We parents of autistic children are some of the most passionate I know. Even if we do not always see eye-to-eye on how to manage and live with autism, there is generally tremendous mutual respect for the desire each of us has to learn more about this serious neurological condition. We share a common goal, to enhance the lives of our children.
Sometimes this involves alternative treatments. That’s where the GFCF Diet comes in.
What is the GFCF Diet?
The obvious answer is that it is a diet free from gluten and casein.
Gluten is the protein portion of certain grass-related grains such as wheat (including spelt and kamut), barley, rye, triticale, and malts.
Casein is a protein in milk and milk products.
So, in addition to following a gluten free diet, a person on the GFCF Diet would also be dairy free. (Casein shows up in foods besides dairy, too; we’ll cover those in an upcoming article.)
Can the GFCF Diet really help individuals with autism?
Some doctors and scientists believe, “Yes!”, it can. One reason why is because drugs, liquids, and even the foods we put into our bodies trigger the release of certain brain chemicals.
Because autism is a neurological condition, one theory suggests children with autism may be highly sensitive to proteins like gluten and casein found in the foods they eat.
It is possible autistic individuals even process these proteins differently from those who do not have autism. This may lead to the production of chemicals in the body that cause the symptoms of autism to be more pronounced.
To test this theory, scientists have observed autistic children on a GFCF Diet. Some have shown improvement, particularly with their behavior and speech, as well as with the gastrointestinal issues that are somewhat common for autistic individuals.
Why isn’t everyone with autism on the GFCF Diet?
The answer is simple: No definitive body of research exists that shows the GFCF Diet to be effective in autism.
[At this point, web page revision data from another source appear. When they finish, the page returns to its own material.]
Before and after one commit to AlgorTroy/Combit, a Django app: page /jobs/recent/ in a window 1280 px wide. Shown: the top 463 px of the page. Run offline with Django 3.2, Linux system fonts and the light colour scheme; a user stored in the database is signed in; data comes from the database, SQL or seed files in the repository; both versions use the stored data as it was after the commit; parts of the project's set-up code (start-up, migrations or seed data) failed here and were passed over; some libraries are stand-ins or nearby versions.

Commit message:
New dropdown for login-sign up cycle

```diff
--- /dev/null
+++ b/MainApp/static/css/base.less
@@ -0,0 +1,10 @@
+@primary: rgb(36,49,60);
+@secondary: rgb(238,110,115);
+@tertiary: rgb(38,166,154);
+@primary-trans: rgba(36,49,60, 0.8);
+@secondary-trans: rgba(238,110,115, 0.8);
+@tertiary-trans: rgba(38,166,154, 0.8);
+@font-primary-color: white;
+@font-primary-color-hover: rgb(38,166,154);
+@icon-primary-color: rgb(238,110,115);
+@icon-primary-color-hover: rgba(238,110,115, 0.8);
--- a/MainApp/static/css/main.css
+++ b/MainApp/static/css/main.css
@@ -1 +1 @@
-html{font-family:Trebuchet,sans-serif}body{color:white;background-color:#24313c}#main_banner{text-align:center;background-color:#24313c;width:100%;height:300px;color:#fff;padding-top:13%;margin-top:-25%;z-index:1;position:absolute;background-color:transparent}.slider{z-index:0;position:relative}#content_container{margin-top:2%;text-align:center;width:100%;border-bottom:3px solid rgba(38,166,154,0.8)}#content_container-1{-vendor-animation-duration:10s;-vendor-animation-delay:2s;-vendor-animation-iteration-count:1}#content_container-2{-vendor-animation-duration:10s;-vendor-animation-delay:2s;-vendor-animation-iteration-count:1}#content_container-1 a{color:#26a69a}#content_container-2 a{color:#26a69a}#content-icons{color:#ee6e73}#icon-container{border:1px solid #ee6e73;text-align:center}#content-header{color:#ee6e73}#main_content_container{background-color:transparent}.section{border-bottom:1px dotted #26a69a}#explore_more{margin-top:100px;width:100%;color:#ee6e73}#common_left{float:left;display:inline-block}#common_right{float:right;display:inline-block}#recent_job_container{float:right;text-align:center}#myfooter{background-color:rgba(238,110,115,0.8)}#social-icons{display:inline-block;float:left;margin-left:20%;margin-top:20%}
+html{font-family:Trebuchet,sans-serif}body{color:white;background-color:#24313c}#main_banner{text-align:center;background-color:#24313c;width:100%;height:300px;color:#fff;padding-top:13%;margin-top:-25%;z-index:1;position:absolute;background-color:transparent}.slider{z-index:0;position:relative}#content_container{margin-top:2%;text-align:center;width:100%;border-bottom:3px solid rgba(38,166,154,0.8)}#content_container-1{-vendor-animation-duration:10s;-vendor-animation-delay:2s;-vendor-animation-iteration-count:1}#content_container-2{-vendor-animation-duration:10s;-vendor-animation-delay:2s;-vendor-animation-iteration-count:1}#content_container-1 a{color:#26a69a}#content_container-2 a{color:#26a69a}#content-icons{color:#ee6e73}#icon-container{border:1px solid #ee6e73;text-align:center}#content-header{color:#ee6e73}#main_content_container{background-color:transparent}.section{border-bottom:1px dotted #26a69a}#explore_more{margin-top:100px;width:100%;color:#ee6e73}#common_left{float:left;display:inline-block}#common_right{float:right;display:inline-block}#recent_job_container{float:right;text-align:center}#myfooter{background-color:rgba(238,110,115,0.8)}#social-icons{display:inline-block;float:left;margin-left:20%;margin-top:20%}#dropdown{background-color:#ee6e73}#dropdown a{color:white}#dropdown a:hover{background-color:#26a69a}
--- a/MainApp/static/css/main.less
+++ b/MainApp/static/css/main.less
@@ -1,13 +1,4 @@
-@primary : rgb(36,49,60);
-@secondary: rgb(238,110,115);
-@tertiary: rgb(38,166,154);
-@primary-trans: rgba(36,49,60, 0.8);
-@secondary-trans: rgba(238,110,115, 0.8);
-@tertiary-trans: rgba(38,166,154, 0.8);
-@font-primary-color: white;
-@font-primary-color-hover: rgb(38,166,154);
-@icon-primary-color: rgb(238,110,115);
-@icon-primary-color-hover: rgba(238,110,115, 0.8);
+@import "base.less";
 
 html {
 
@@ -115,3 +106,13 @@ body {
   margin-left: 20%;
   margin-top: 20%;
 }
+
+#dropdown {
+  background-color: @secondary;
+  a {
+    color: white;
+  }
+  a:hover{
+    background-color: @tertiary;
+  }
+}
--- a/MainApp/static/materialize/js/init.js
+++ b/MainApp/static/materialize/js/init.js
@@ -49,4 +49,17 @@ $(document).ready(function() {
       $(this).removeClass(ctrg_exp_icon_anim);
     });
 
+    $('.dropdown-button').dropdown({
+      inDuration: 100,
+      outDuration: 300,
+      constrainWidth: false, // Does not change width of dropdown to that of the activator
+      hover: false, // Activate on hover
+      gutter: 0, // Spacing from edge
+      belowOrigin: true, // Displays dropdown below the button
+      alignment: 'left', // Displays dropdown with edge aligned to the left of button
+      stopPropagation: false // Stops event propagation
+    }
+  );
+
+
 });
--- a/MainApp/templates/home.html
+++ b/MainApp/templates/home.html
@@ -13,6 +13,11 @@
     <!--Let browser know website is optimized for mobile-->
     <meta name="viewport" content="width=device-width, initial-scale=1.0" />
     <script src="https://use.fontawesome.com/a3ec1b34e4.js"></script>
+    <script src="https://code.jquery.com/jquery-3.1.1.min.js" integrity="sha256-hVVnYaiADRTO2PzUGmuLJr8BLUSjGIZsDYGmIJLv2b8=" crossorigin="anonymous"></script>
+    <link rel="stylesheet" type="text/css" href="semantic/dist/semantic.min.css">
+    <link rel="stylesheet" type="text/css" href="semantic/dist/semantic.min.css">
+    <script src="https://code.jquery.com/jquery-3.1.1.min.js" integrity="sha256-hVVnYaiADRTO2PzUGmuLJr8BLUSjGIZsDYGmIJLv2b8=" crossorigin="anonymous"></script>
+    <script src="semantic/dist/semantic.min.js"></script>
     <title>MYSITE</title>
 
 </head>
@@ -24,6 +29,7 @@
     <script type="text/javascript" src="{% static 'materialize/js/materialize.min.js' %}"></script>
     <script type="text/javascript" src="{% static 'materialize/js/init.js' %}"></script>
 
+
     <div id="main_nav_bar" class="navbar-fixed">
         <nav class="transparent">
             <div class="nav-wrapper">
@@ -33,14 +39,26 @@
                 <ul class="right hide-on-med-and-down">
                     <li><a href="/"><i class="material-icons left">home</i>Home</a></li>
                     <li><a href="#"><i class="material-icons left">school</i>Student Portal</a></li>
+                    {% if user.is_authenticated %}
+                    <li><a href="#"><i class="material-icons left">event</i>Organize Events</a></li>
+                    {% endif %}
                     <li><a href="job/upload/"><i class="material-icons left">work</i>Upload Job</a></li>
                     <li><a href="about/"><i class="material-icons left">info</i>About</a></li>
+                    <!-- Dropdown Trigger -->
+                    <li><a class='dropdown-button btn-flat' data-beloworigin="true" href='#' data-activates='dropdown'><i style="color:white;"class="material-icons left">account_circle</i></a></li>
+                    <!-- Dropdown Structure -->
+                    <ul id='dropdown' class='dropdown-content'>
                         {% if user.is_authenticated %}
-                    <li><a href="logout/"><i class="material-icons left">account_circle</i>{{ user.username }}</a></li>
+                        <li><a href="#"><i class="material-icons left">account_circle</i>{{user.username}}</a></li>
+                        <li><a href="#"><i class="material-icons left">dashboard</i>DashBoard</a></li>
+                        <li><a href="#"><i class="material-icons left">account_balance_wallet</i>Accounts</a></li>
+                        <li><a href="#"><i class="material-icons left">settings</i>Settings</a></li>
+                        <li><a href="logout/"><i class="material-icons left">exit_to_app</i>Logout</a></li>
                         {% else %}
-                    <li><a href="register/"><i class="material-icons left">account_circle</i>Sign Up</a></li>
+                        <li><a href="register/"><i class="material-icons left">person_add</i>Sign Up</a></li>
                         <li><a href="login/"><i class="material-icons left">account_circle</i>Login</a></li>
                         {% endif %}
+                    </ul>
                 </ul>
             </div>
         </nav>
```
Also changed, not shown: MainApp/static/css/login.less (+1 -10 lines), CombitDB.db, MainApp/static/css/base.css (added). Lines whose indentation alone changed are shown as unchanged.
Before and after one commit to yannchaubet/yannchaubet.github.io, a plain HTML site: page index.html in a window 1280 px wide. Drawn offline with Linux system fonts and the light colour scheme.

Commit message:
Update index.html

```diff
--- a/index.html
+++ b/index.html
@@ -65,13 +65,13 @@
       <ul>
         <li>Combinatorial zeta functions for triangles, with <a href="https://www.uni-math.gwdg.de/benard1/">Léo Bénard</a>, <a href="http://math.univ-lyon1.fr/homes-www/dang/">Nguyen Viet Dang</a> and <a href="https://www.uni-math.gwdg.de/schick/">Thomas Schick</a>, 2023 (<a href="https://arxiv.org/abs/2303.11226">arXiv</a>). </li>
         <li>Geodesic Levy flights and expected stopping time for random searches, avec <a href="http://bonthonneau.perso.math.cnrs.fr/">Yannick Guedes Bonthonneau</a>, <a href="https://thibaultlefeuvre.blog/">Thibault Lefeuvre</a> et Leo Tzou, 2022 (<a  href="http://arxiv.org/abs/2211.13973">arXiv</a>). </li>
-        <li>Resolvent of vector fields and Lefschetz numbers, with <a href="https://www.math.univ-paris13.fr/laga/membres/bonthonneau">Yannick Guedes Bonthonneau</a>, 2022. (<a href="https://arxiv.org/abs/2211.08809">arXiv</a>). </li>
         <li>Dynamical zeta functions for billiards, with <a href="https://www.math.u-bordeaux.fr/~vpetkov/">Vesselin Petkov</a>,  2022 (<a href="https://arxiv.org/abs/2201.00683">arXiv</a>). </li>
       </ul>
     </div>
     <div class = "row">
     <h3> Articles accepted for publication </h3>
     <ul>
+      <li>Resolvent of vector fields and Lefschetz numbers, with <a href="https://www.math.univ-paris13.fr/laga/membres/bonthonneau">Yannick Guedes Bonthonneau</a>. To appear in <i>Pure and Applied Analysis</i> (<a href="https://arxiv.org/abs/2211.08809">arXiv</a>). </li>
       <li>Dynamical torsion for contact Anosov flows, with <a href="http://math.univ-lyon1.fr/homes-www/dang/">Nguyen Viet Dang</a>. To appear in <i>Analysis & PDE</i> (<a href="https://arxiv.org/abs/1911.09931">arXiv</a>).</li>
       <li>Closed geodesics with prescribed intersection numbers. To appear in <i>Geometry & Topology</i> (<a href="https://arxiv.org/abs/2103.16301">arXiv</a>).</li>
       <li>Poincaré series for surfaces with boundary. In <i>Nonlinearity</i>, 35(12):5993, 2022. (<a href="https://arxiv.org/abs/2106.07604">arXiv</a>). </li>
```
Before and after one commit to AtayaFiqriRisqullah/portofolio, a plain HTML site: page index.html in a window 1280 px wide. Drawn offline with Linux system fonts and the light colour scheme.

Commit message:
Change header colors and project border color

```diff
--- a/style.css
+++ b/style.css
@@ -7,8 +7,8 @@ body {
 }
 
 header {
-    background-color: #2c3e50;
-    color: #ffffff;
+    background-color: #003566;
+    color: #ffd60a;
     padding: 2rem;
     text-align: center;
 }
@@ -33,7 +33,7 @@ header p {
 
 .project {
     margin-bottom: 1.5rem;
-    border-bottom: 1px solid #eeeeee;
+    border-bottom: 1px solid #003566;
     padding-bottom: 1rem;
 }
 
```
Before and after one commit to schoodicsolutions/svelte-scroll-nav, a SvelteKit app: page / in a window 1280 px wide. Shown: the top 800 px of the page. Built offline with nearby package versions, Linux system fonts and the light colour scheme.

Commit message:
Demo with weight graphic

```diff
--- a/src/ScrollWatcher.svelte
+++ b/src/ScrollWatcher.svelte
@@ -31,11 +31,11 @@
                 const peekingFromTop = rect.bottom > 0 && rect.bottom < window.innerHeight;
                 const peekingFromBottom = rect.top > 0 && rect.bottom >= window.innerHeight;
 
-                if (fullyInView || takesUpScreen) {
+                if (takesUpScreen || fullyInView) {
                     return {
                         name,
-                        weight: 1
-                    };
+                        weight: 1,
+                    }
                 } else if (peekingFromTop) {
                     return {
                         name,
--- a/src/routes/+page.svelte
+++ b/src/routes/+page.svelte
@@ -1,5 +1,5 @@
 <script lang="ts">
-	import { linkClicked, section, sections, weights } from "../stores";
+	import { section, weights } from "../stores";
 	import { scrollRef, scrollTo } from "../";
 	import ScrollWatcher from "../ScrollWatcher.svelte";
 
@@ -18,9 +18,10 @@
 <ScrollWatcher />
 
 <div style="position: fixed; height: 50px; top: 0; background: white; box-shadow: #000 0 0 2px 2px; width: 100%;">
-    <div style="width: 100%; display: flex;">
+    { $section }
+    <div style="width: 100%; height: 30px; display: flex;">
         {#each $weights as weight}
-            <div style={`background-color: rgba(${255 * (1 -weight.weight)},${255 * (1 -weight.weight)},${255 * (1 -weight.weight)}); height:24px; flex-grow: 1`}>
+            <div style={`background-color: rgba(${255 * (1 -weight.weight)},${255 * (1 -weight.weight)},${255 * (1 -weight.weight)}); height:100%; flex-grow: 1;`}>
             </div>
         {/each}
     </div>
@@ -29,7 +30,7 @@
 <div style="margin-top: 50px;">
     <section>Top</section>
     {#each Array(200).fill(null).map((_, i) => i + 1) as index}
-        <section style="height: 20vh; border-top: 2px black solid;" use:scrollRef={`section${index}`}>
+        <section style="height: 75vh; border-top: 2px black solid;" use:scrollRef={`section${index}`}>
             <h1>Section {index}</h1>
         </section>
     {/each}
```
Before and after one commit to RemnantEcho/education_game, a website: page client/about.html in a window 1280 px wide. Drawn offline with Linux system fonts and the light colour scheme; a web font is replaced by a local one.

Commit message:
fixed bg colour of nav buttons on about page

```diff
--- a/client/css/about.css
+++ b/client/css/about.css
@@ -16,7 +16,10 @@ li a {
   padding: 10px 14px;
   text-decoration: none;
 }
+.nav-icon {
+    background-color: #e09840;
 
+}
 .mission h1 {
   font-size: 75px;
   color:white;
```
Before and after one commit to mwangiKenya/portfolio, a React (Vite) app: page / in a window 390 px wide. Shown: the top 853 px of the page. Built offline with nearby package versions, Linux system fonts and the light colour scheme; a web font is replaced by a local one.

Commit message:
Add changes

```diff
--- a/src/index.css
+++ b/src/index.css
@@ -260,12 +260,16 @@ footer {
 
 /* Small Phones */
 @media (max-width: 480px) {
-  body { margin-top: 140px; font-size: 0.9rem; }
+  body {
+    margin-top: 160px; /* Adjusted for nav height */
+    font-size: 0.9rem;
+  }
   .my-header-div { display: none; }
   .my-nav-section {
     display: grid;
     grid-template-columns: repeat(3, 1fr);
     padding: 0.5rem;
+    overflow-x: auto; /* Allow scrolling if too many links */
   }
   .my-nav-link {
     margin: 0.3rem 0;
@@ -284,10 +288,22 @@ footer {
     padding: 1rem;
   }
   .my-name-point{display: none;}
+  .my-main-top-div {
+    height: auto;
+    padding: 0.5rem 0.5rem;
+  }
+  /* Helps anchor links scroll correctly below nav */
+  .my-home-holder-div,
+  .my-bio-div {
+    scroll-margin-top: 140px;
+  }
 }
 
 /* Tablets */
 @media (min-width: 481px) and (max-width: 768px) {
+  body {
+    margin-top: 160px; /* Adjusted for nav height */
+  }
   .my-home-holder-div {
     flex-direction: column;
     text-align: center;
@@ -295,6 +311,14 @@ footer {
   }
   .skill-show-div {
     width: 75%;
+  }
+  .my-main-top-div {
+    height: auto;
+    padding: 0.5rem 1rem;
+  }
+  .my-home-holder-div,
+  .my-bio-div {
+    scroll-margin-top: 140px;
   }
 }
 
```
In May 2011 at the International Meeting for Autism Research in Philadelphia, researchers announced the diet “didn’t show significant benefits”. That was a strong headline. But before we leave it at that and discount the GFCF Diet, it is important to understand more about the study that was referenced.
The study was extremely small, including only 14 individuals. Compared to the nearly 1.5 million Americans believed to be on the autism spectrum, this is just not enough evidence to make such a broad statement.
From the years of research experience I gained earning my Masters Degree in behavioral neuroscience and working at the National Center for Natural Products Research, I know it was risky to make this claim regarding the ineffectiveness of the GFCF Diet for autism based on such a small sample size. The study could hardly be called definitive.
Scientific research requires a great deal of time and funding. As a result, many studies fall short when it comes to the number of individuals evaluated. Often, the necessary resources aren’t available to study the thousands required to reveal adequate results that can be generalized to the autistic population. When this is the case, study findings should be handled with extreme care.
In addition to the lack of definitive evidence ruling out the efficacy of the GFCF Diet for autism, there is an abundance of anecdotal evidence in favor of the diet. It is not difficult to find stories written about the positive results of the GFCF Diet in magazines and journals. I also hear directly from parents I work with on nutrition about how the GFCF Diet has helped their child.
These positive reports reveal the diet helps with increased alertness in autistic children, as well as its leading to marked improvements in social interaction, sensory perception, and other behaviors after as little as two weeks on the GFCF Diet.
Given this disparity regarding the efficacy of the GFCF Diet for autism, what is the right answer?
In my professional and personal opinion, the GFCF Diet is not radical. It is simply about removing foods from the diet for a period of time to see what happens. The decision to try the GFCF diet is a personal one and before making it you should consult your physician.
If you would like to learn more about the GFCF Diet for autism, be sure to visit my website, GlutenFreeGigi.com for information and terrific GFCF recipes. You’ll also find great recipes right here on this site that fit the GFCF Diet.
And whatever you do, feel confident in what you find that works for you and your family, whether that means a GFCF Diet or not.
Until next time, to our gluten free health!